UC Davis women’s water polo team beats University of Pacific Tigers 13-12 in sudden victory
With almost all of the stands packed with people at the Schaal Aquatic Center on March 3, the UC Davis women’s water polo team beat the University of Pacific Tigers 13-12 in a sudden triple overtime victory. Coming into the game, the Aggies possessed a 13-7 overall record, a 3-1 home record and were ranked No.13 by the NCAA. Their opponents, the No. 7 ranked Tigers had a 7-4 overall record coming into the game.
“It was an exciting win and we put in all the work,” head coach Jamey Wright said. “It is really exhilarating as a coach to see a group of people put in the work all week and then executing it. It was really awesome to see that.”
The first period seemed to be an acclimation of the match period for the Aggies, as Pacific put four goals in the back of the net at 7:28, 4:19, 3:10, and on a powerplay goal with 0:14 left in the period. UC Davis’ junior defender McKenna Hauss earned herself a goal on a powerplay opportunity at 0:51 in the period, brining the ending of the first period to a 4-1 Aggie deficit.
The beauty of water polo is that it is always anyone’s game due to the physicality of the sport, and with continual hard work, a team can take the lead. This was true for the Aggies in the second period, with senior center Greta Kohlmoos putting two goals in the back of the net at 6:33 and 5:59, beating her opponent with pure physicality and strength in front of the net. Senior attacker Sammy Preston was soon to follow for UC Davis with a goal at 5:29 to bring the score to an even 4-4. One more goal for the Tigers at 5:13 and Hauss for the Aggies at 0:08 ended the second period with the match all tied at 5-5.
In a neck-and-neck game in the third period, Pacific and UC Davis began to exchange goals rapidly, the Tigers scoring at 7:00, 5:12 and 3:53. Senior utility Paige Virgil earned a goal at 5:36 and sophomore attacker Kathleen Schafle earned her hat trick in one period for the Aggies at 4:47, 3:33 and 1:54 respectively to give UC Davis the 9-8 lead. Pacific soon capitalized on an even-strength goal at 1:34 to tie the game at nine. Neither team could score another goal in the third, keeping the game tied into the fourth.

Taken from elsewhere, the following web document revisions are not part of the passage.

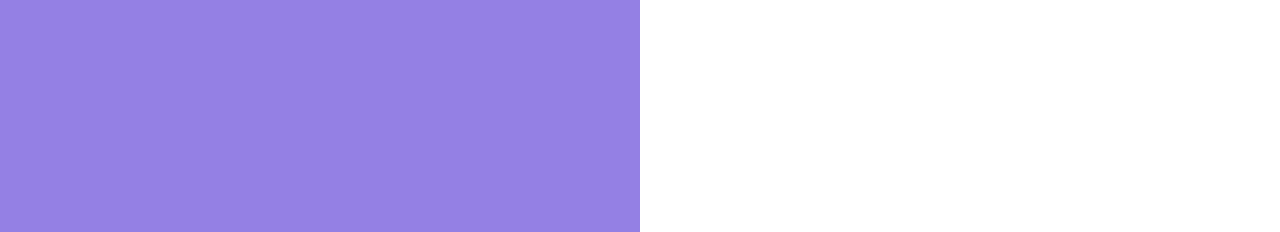
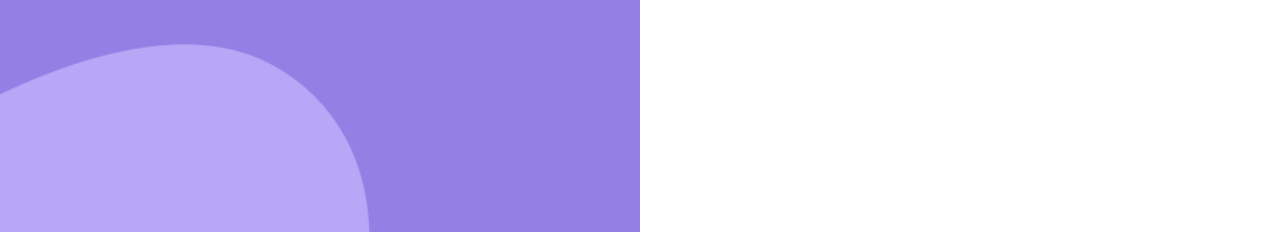
Before and after one commit to PetrValenta92/scrimbafy.me, a website built with Vite: page index.html in a window 1280 px wide. Shown: the part 568-800 px from the top of the page. Built offline with nearby package versions, Linux system fonts and the light colour scheme.

Commit message:
Add background image

```diff
--- a/styles.css
+++ b/styles.css
@@ -73,6 +73,9 @@ p {
 
 .intro {
     color: #fff;
+    background-image: url("./images/intro-bg.png");
+    background-repeat: no-repeat;
+    background-size: cover;
     background-color: #9480e4;
     text-align: center;
     min-height: 250px;
```
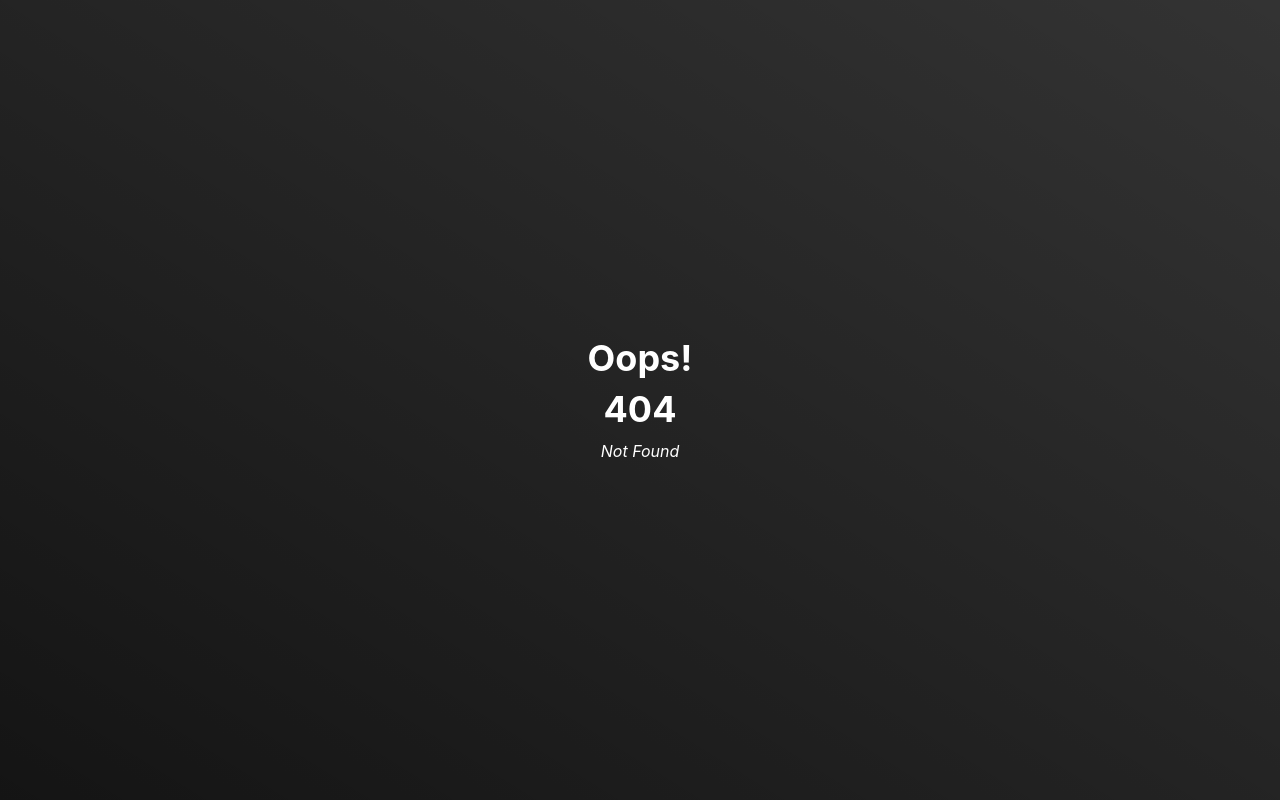
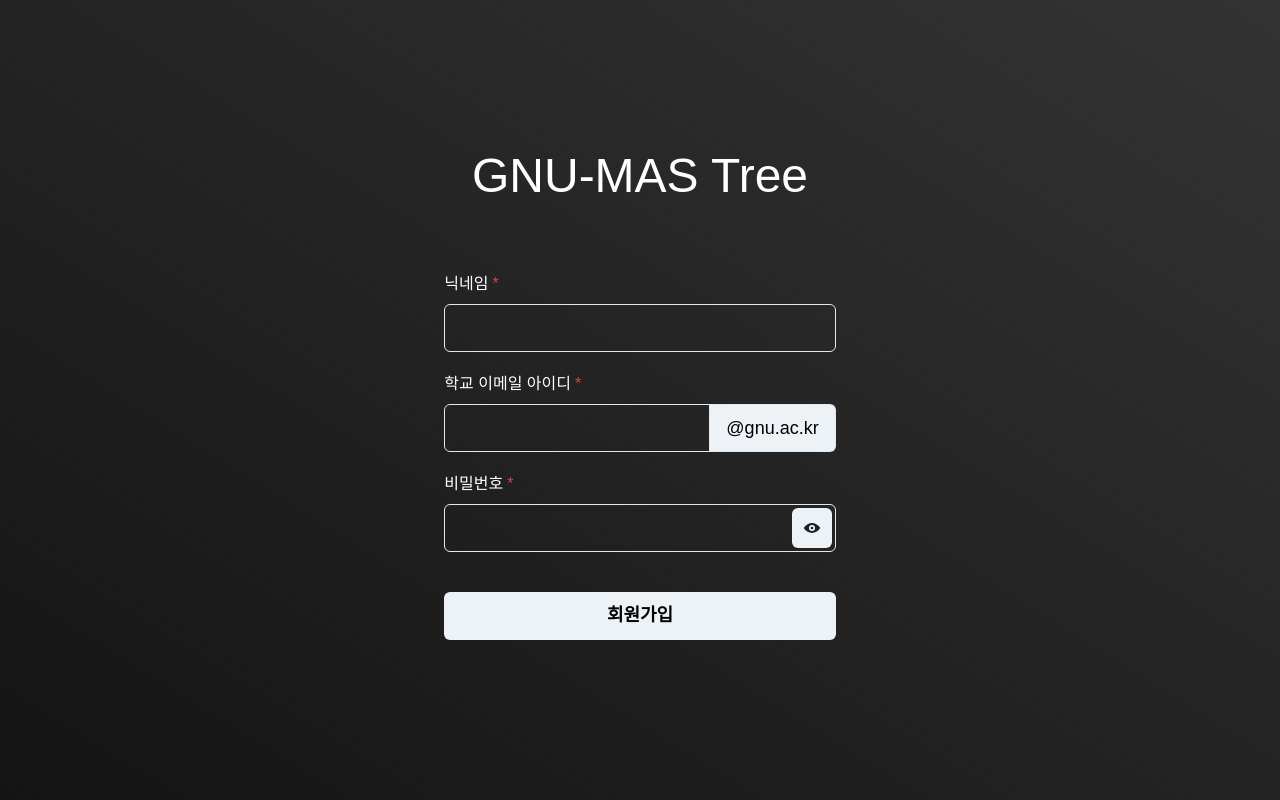
Before and after one commit to Aeri0730/OpenSourceSW, a React (Vite) app: page /signup in a window 1280 px wide. Before the commit this address had no page. Built offline with nearby package versions, Linux system fonts and the light colour scheme; a web font is replaced by a local one.

Commit message:
[FEAT] Sign up, Check email page layout Added file - Account.tsx, SignForms.tsx, SignFormControls.tsx Modified file - Root.tsx Deleted file - SignIn.tsx

```diff
--- /dev/null
+++ b/src/account/Account.tsx
@@ -0,0 +1,30 @@
+import { Center, Stack, Text } from "@chakra-ui/react"
+import { useWindowSize } from "../useWindowSize";
+import { CheckMailForm, SignInForm, SignUpForm } from "./SignForms";
+
+type PageType = "SignIn" | "SignUp" | "CheckMail"
+
+export type AccountPageType = {
+    pageType: PageType
+}
+
+const Account = ({ pageType }: AccountPageType) => {
+    const { height } = useWindowSize();
+
+    return (
+        <Center h={height} color="white" bgGradient="linear(to-tr, blackAlpha.900, blackAlpha.800)">
+            <Stack textStyle="landing" spacing="10" px="5">
+                <Center>
+                    <Text textStyle="logo" fontSize={["4xl", "5xl"]}>GNU-MAS Tree</Text>
+                </Center>
+                {
+                    pageType === "SignIn" ? <SignInForm /> :
+                        pageType === "SignUp" ? <SignUpForm /> :
+                            <CheckMailForm />
+                }
+            </Stack>
+        </Center>
+    )
+}
+
+export default Account
--- /dev/null
+++ b/src/account/SignFormControls.tsx
@@ -0,0 +1,70 @@
+import { ViewIcon, ViewOffIcon } from "@chakra-ui/icons";
+import { FormControl, FormErrorMessage, FormLabel, IconButton, Input, InputGroup, InputRightAddon, InputRightElement } from "@chakra-ui/react";
+import { useState } from "react";
+
+export const NicknameFormControl = () => {
+    const [value, setValue] = useState("");
+    const handleValueInput = (e: React.ChangeEvent<HTMLInputElement>) => setValue(e.target.value);
+
+    return (
+        <FormControl marginY="5" isRequired={true}>
+            <FormLabel>닉네임</FormLabel>
+            <InputGroup size="lg">
+                <Input type="text" name="nickname" value={value || ""} onChange={handleValueInput} />
+            </InputGroup>
+            <FormErrorMessage>필수항목입니다.</FormErrorMessage>
+        </FormControl>
+    )
+}
+
+export const EmailFormControl = () => {
+    const [value, setValue] = useState("");
+    const handleValueInput = (e: React.ChangeEvent<HTMLInputElement>) => setValue(e.target.value);
+
+    return (
+        <FormControl marginY="5" isRequired={true}>
+            <FormLabel>학교 이메일 아이디</FormLabel>
+            <InputGroup size="lg">
+                <Input type="text" name="email" value={value || ""} onChange={handleValueInput} />
+                <InputRightAddon color="black">@gnu.ac.kr</InputRightAddon>
+            </InputGroup>
+            <FormErrorMessage>필수항목입니다.</FormErrorMessage>
+        </FormControl>
+    )
+}
+
+export const PasswordFormControl = () => {
+    const [show, setShow] = useState(false);
+    const handleShow = () => setShow(!show);
+
+    const [value, setValue] = useState("");
+    const handleValueInput = (e: React.ChangeEvent<HTMLInputElement>) => setValue(e.target.value);
+
+    return (
+        <FormControl marginY="5" isRequired={true}>
+            <FormLabel>비밀번호</FormLabel>
+            <InputGroup size="lg">
+                <Input type={show ? "text" : "password"} name="password" value={value || ""} onChange={handleValueInput} />
+                <InputRightElement color="black">
+                    <IconButton onClick={handleShow} aria-label="Show password" icon={show ? <ViewOffIcon /> : <ViewIcon />} />
+                </InputRightElement>
+            </InputGroup>
+            <FormErrorMessage>필수항목입니다.</FormErrorMessage>
+        </FormControl>
+    )
+}
+
+export const AuthNumFormControl = () => {
+    const [value, setValue] = useState("");
+    const handleValueInput = (e: React.ChangeEvent<HTMLInputElement>) => setValue(e.target.value);
+
+    return (
+        <FormControl marginY="5" isRequired={true}>
+            <FormLabel>인증번호</FormLabel>
+            <InputGroup size="lg">
+                <Input type="number" name="authNum" value={value || ""} onChange={handleValueInput} />
+            </InputGroup>
+            <FormErrorMessage>필수항목입니다.</FormErrorMessage>
+        </FormControl>
+    )
+}
--- /dev/null
+++ b/src/account/SignForms.tsx
@@ -0,0 +1,40 @@
+import { Button, Center, Text } from "@chakra-ui/react";
+import { FormEvent } from "react";
+import { Form } from "react-router-dom";
+import { AuthNumFormControl, EmailFormControl, NicknameFormControl, PasswordFormControl } from "./SignFormControls";
+
+export const SignInForm = () => {
+    return (
+        <Form method="post" action="">
+            <EmailFormControl />
+            <PasswordFormControl />
+            <Button type="submit" size="lg" width="full" marginY="5" color="black">로그인</Button>
+        </Form>
+    )
+}
+
+export const SignUpForm = () => {
+    return (
+        <Form method="post" action="">
+            <NicknameFormControl />
+            <EmailFormControl />
+            <PasswordFormControl />
+            <Button type="submit" size="lg" width="full" marginY="5" color="black">회원가입</Button>
+        </Form>
+    )
+}
+
+export const CheckMailForm = () => {
+    return (
+        <>
+            <Center>
+                <Text fontSize={["xl", "2xl"]}>경상국립대학교 웹메일을 확인해주세요.</Text>
+            </Center>
+            <Form method="post" action="">
+                <AuthNumFormControl />
+                <Button type="submit" size="lg" width="full" marginY="5" color="black">이메일 인증</Button>
+            </Form>
+        </>
+
+    )
+}
--- a/src/account/SignIn.tsx
+++ /dev/null
@@ -1,50 +0,0 @@
-import React, { useState } from "react";
-import { Button, Center, FormControl, FormErrorMessage, FormLabel, Heading, IconButton, Input, InputGroup, InputRightAddon, InputRightElement, Stack, Text } from "@chakra-ui/react"
-import { Form } from "react-router-dom";
-import { ViewIcon, ViewOffIcon } from "@chakra-ui/icons";
-import { useWindowSize } from "../useWindowSize";
-
-const SignIn = () => {
-    const { height } = useWindowSize();
-
-    const [show, setShow] = useState(false);
-    const handleShow = () => setShow(!show);
-
-    const [email, setEmail] = useState("");
-    const [password, setPassword] = useState("");
-
-    const handleEmailInput = (e: React.ChangeEvent<HTMLInputElement>) => setEmail(e.target.value)
-    const handlePasswordInput = (e: React.ChangeEvent<HTMLInputElement>) => setPassword(e.target.value)
-
-    return (
-        <Center h={height} color="white" bgGradient="linear(to-tr, blackAlpha.900, blackAlpha.800)">
-            <Stack textStyle="landing" spacing="10" px="5">
-                <Center>
-                    <Text textStyle="logo" fontSize={["4xl", "5xl"]}>GNU-MAS Tree</Text>
-                </Center>
-                <Form>
-                    <FormControl marginY="5" isRequired={true}>
-                        <FormLabel>학교 이메일 아이디</FormLabel>
-                        <InputGroup size="lg">
-                            <Input type="text" value={email || ""} onChange={handleEmailInput} />
-                            <InputRightAddon color="black" children="@gnu.ac.kr" />
-                        </InputGroup>
-                        <FormErrorMessage>필수항목입니다.</FormErrorMessage>
-                    </FormControl>
-                    <FormControl marginY="5" isRequired={true}>
-                        <FormLabel>비밀번호</FormLabel>
-                        <InputGroup size="lg">
-                            <Input type={show ? "text" : "password"} value={password || ""} onChange={handlePasswordInput} />
-                            <InputRightElement color="black">
-                                <IconButton onClick={handleShow} aria-label="Show password" icon={show ? <ViewOffIcon /> : <ViewIcon />} />
-                            </InputRightElement>
-                        </InputGroup>
-                    </FormControl>
-                </Form>
-                <Button color="black" size="lg" type="submit">로그인</Button>
-            </Stack>
-        </Center>
-    )
-}
-
-export default SignIn
```
Also changed, not shown: src/Root.tsx (+10 -2 lines).
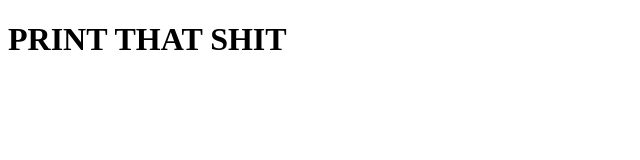
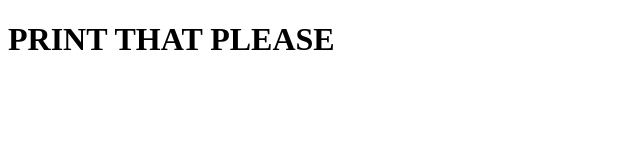
Before and after one commit to brkg/resumkr, a React app: page / in a window 1280 px wide. Shown: the top 160 px of the page, without its empty margins (0-640 px from the left). Built offline with nearby package versions, Linux system fonts and the light colour scheme.

Commit message:
fixes #22

```diff
--- a/src/App.js
+++ b/src/App.js
@@ -1,7 +1,7 @@
 import React from "react";
 
 function App() {
-  return <h1>PRINT THAT SHIT</h1>;
+  return <h1>PRINT THAT PLEASE</h1>;
 }
 
 export default App;
```
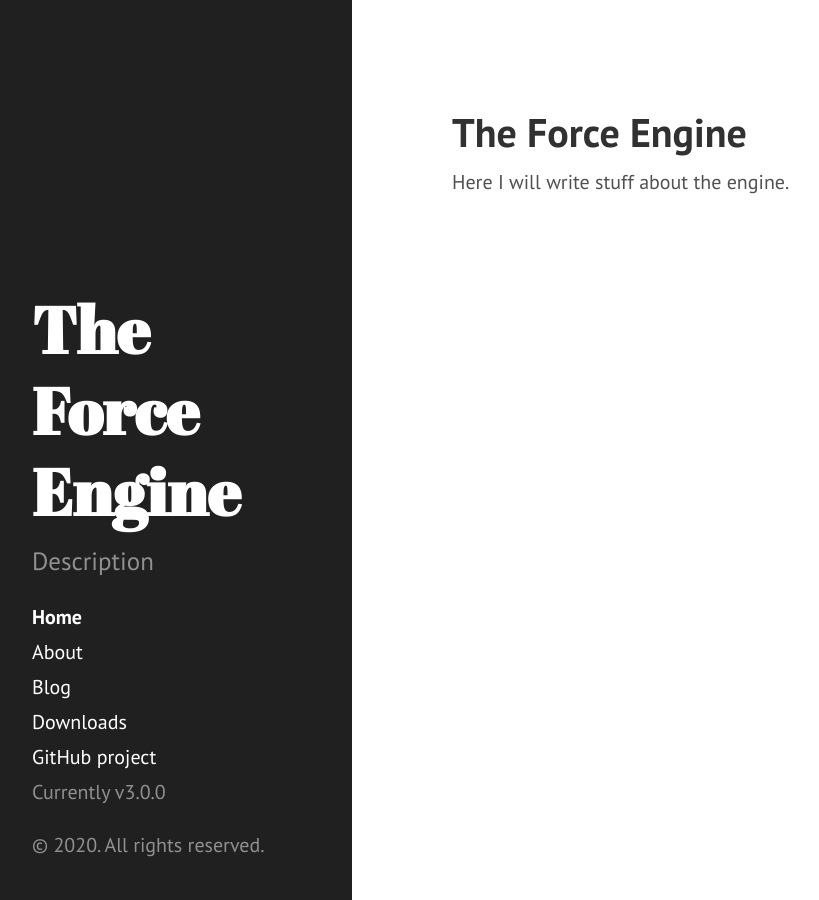
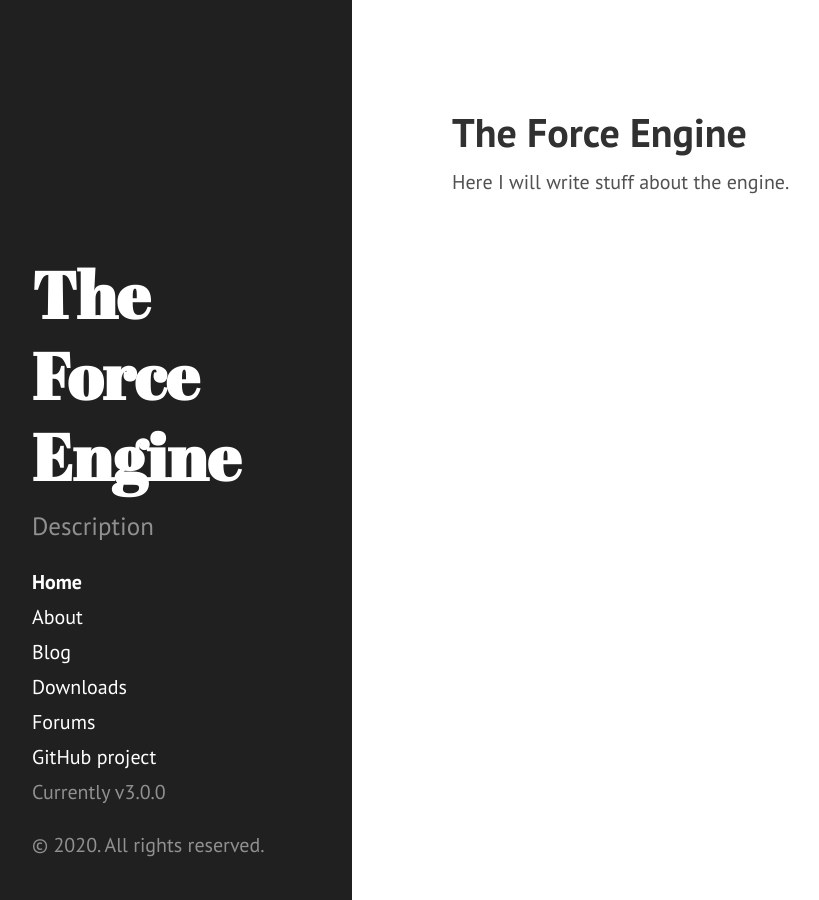
Before and after one commit to TheForceEngine/TheForceEngine.github.io, a Jekyll site: the page built from index.md, in a window 1280 px wide. Shown: the whole page, without its empty margins (8-827 px from the left). Built offline with Jekyll 4.4.1, drawn with Linux system fonts in a browser that asks for light colours.

Commit message:
Added a link to the forums.

```diff
--- a/_includes/sidebar.html
+++ b/_includes/sidebar.html
@@ -26,6 +26,7 @@
         {% endif %}
       {% endfor %}
 
+      <a class="sidebar-nav-item" href="https://the-force-engine.freeforums.net/">Forums</a>
       <a class="sidebar-nav-item" href="https://github.com/luciusDXL/TheForceEngine">GitHub project</a>
       <span class="sidebar-nav-item">Currently v{{ site.version }}</span>
     </nav>
```
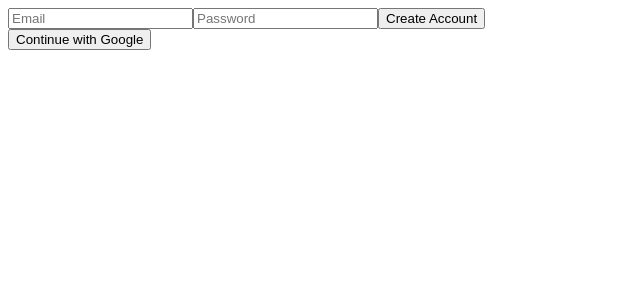
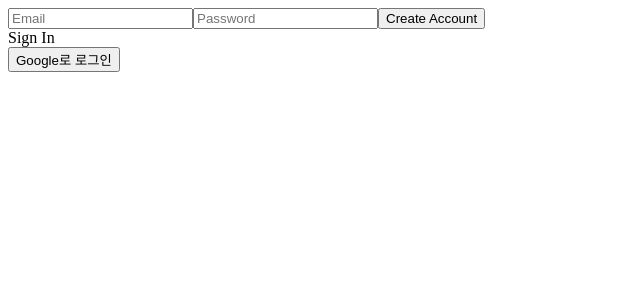
Before and after one commit to jkl1212/playdatatalk, a React (Create React App) app: page / in a window 1280 px wide. Shown: the top 300 px of the page, without its empty margins (0-640 px from the left). Built offline with nearby package versions, Linux system fonts and the light colour scheme; no server answers.

Commit message:
5. 소셜로그인

```diff
--- a/src/fBase.js
+++ b/src/fBase.js
@@ -16,6 +16,8 @@ const firebaseConfig = {
     appId: process.env.REACT_APP_APP_ID
   };
 
+
 firebase.initializeApp(firebaseConfig);
 
+export const firebaseInstance = firebase;
 export const authService = firebase.auth();
--- a/src/routes/Auth.js
+++ b/src/routes/Auth.js
@@ -1,10 +1,11 @@
 import React, { useState } from "react";
-import { authService } from "../fBase";
+import { authService, firebaseInstance } from "fBase";
 
 const Auth = () => {
     const [email, setEmail] = useState("");
     const [password, setPassword] = useState("");
-    const [newAccount, setAccount] = useState(true);
+    const [newAccount, setNewAccount] = useState(true);
+    const [error, setError] = useState("");
     const onChange = (event) => {
         const {
             target: { name, value },
@@ -26,9 +27,25 @@ const Auth = () => {
             }
             console.log(data);
         } catch(error){
-            console.log(error);
+            setError(error.message);
         }
     };
+    const toggleAccount = () => setNewAccount((prev) => !prev);
+
+    const onSocialClick = async (event) => {
+      const {
+        target: { name },
+      } = event;
+      let provider;
+      if (name === "google") {
+        provider = new firebaseInstance.auth.GoogleAuthProvider();
+      } else if (name === "github") {
+        provider = new firebaseInstance.auth.GithubAuthProvider();
+      }
+      const data = await authService.signInWithPopup(provider);
+      console.log(data);
+    };
+
     return (
         <div>
             <form onSubmit={onSubmit}>
@@ -48,14 +65,21 @@ const Auth = () => {
                     value={password}
                     onChange={onChange}
                 />
-                <input type="submit" value={newAccount ? "Create Account" : "Log In"}/>
-            </form>
-            <div>
-                <button>Continue with Google</button>
-            </div>
-        </div>
-    );
+                <input
+          type="submit"
+          value={newAccount ? "Create Account" : "Sign In"}
+        />
+        {error}
+      </form>
+      <span onClick={toggleAccount}>
+        {newAccount ? "Sign In" : "Create Account"}
+      </span>
+      <div>
+        <button onClick={onSocialClick} name="google">
+           Google로 로그인
+        </button>
+      </div>
+    </div>
+  );
 };
-
-
 export default Auth;
```
Also changed, not shown: src/components/App.js (line endings or trailing spaces).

“I think [my shots] were very low percentage and you shouldn’t necessarily shoot them,” Schafle said about what contributed to her goals on the day. “Because my teammates were helping distract the goalie and helping take my player away from me I think it was the movement of the team [that helped].”
The first half of the fourth was a draw, both teams not able to score a goal and constantly swimming back-and-forth with change of possession. At 4:49, however, Virgil was able to score an even strength goal in an impressive swimming performance to gain one-on-one position with the opposing goalie. Pacific responded right away, finishing a goal at 4:33 to tie the game yet again at 10. With the chance to win the game with 30 seconds left in the match, the Aggies held the ball until 15 seconds left to run a play they felt would get them the win, showing the strategic aspect to water polo along with the physicality, something that might not be thought of as much with the sport. A shot by Virgil hit the crossbar and bounced right on the goal line, forcing a no goal call and pushing the match into two three minute overtime periods.
On a bouncing ball at 2:38, the Tigers quickly took the 11-10 overtime lead. Even though the match was in overtime, that did not affect the back-and-forth play on both sides, Schafle putting her fourth goal in the back of the net at 2:10 to tie the game. The goals kept rolling for the Aggies, Virgil earning her hat trick at the 1:35 mark to give the team the one goal lead. With just six seconds left in the period, however, Pacific capitalized on the wing for the 12-12 tie after the first overtime period.
The second overtime period proved to be missed shots and saved goals, and neither team could put a point on the board, moving into sudden victory (death) overtime. In this sudden victory period, the teams play three minute periods until a goal is scored. First team to score is the victor.
On an amazing one-handed save from Aggie sophomore goalkeeper Caitlin Golding, the Tiger’s initial possession was stopped. It was at 1:48 in the seventh period when junior utility Emily Byrne placed a right lower shot in the back of the net, ending the game and giving the Aggies the 13-12 win.
After the nail-biting win, UC Davis is hungry to face its conference opponents in a week and a half, particularly Kohlmoos, who wants to make her last year at Davis her best after playing water polo for six years.
“I am super excited and ready to face good conference opponents,” Kohlmoos said. “Our conference is one of the most competitive, our team is ready and fired up and this being my last year, I want to go out with a bang so I want to make the most of every last second I have in the pool.”
UC Davis is now 14-7 overall and will finish its non conference play tomorrow, March 9 against Azusa Pacific University home at Schaal Aquatic Center.
“It is impressive for any group to be down 4-1 and come back,” Wright said. “It would have been easy to roll over at that point but they keep battling so it was a lot of character and a lot of heart, which was good to see.”
Written by: Ryan Bugsch — email@example.com